Today, we’re walking you through the California eviction process so you know what to expect and how to prepare.
Serve a Three Day Notice
When rent has not been paid and any grace period has expired, you need to serve your tenants with a Three Day Notice to Pay or Quit. This notifies the tenants that they have three days to catch up with their rental payment or move out of the property. You have to allow for three full business days, and after that time period has passed, you’re permitted to file an unlawful detainer lawsuit in the court system.
Usually, your tenants will catch up with the rent within the three days because they don’t want the eviction to go any further. Sometimes, they’ll contact you and ask for extra time. There’s nothing wrong with agreeing to a payment arrangement, but make sure you put it in writing. We also recommend that you continue with the eviction process even if you’re expecting a payment in a week or two. This protects you and the process if your tenants default on their agreement or don’t keep their promise.
Unlawful Detainer Action
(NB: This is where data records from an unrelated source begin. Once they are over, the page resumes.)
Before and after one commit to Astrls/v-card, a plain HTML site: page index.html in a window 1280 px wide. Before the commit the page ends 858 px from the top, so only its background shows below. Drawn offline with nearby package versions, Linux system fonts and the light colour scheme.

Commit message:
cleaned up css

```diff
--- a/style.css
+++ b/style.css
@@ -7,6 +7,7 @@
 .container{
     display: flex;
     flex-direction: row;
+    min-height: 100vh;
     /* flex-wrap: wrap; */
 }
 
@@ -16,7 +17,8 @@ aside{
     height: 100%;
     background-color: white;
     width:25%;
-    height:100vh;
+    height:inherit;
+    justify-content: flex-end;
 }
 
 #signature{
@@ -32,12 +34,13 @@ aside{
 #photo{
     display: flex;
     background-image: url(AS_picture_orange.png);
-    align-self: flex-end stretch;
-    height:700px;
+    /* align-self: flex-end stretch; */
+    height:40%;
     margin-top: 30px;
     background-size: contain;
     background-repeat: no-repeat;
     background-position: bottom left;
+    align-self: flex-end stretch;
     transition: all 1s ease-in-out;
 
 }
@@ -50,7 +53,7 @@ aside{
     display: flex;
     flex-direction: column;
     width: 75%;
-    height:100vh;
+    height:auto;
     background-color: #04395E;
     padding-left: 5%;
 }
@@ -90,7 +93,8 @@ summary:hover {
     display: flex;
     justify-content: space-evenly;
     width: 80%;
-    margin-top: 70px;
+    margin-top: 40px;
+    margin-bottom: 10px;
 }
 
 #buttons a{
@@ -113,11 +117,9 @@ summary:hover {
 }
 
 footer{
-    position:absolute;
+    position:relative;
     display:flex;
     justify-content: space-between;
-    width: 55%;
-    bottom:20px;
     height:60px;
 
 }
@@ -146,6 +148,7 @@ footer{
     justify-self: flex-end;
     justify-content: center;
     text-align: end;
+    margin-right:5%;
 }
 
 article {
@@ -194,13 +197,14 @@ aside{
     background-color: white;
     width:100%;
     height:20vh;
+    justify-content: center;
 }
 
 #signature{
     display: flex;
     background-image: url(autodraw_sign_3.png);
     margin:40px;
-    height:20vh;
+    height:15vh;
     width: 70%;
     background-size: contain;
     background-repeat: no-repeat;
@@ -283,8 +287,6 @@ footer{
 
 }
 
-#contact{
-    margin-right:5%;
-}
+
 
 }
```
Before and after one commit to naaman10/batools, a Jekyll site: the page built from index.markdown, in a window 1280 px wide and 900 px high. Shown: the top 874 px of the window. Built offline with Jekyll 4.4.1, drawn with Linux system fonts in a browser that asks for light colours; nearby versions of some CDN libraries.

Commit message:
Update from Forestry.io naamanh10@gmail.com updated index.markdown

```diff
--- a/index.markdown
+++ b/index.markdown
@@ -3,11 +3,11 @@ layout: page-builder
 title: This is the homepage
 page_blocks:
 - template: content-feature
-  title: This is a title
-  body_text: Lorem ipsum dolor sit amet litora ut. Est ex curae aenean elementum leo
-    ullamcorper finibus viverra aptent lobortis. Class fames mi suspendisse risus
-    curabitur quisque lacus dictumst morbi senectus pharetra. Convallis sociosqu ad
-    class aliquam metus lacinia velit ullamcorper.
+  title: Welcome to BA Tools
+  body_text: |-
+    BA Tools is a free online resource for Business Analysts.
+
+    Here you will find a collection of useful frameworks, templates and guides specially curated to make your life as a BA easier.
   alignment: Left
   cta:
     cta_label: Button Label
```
After you file for the unlawful detainer, your tenants will be served a Summons and Complaint. They will have the opportunity to respond, and a court date will be set. Sometimes, the tenants don’t show up and you win your case by default. Sometimes, the judge orders you to mediation, where you and your tenant will have to agree on an outcome. Maybe they can put together a payment arrangement if they want to stay or maybe you can agree that they’ll be out in 10 days.
Writ of Possession
Assuming you are able to make your case and the court rules in your favor, you’ll receive a Writ of Possession. This is a court order which requires your tenants to move out in a specific number of days. If they do not vacate, you’ll need to take your Writ of Possession to the sheriff and have your tenants physically removed. Be ready to change the locks.
While you can manage the eviction process yourself as a landlord, we always recommend you get professional help. One single and unintentional mistake can get the whole case thrown out, and then you’ll have to start over. That costs you valuable time and money. Don’t leave a nonpaying tenant in place for longer than necessary. Get help from an attorney or a professional Healdsburg property manager.
We can help. If your tenant is causing problems or you need to begin an eviction, contact us at Healdsburg Property Management.